Denver, CO (PRWEB) January 23, 2014
Preliminary research measuring the effect of new technology, a pillow which delivers music through vibration, showed a significant increase in the participants’ ability to relax. The study assessed relaxation using heart rate variability (HRV), the most accepted means of objectively measuring the autonomic nervous system’s relaxation response. The new technology is in the form of a pillow, known as the Dreampad™, which emits a musical vibration audible only to the user. The study was conducted by Kelly Olson, PhD, Director of Clinical Research and Development for SleepImage, LLC, and released on January 20, 2014.

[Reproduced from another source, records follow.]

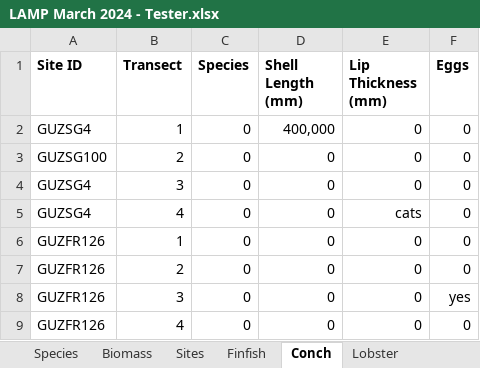
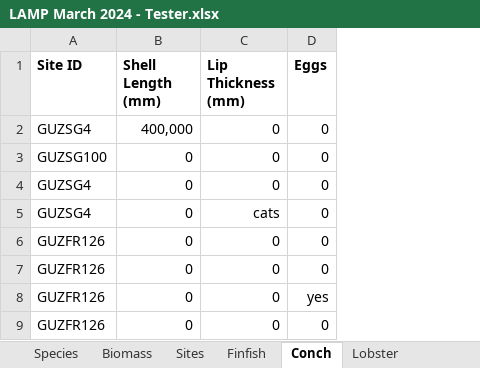
Before and after one commit to uberi-projects/tasa-shiny-reporting, an Excel workbook: LAMP March 2024 - Tester.xlsx, sheet Conch, drawn as a sheet; only a part is shown; values as stored, in another font and other column widths than the file's, no borders; the diff names each change by its address in the sheet, - before the commit and + after, or states it on an @@ line.

```diff
--- a/LAMP March 2024 - Tester.xlsx (sheet Conch)
+++ b/LAMP March 2024 - Tester.xlsx (sheet Conch)
-column B (Transect), rows 2-9: 1 | 2 | 3 | 4 | 1 | 2 | 3 | 4
-column C (Species), rows 2-9: all 0
```
Also changed, not shown: sheet Sites, sheet Diadema and Crab, formulas that keep their value, 3 other files.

According to Ron Minson, MD, Clinical Director at Integrated Listening Systems (iLs), the manufacturer of the Dreampad, “When you lay your head on the Dreampad, the music travels internally to your inner ear. This process appears to stimulate the vagus nerve, which plays a key role in our ability to de-stress. This new data reinforces what we are seeing clinically with children and adults who suffer from stress, anxiety and trauma – the Dreampad helps them relax and improves their sleep, which impacts school/work performance, relationships and emotional stability.”
The study used SleepImage, a portable device for collecting HRV and sleep data, to measure the change in HRV. Baseline data (without Dreampad) was compared with data taken while subjects were using the Dreampad over a 15-minute period. Nine of the eleven adults in the study showed significant increase in parasympathetic activity after 15 minutes of using the Dreampad.
This preliminary study suggests that the Dreampad may be helpful in promoting parasympathetic dominance, which creates a more favorable internal environment for resting and sleeping. The product developers report that plans are underway for formal studies measuring the efficacy of the Dreampad with a variety of populations.
For the original version on PRWeb visit: http://www.prweb.com/releases/2014/01/prweb11493498.htm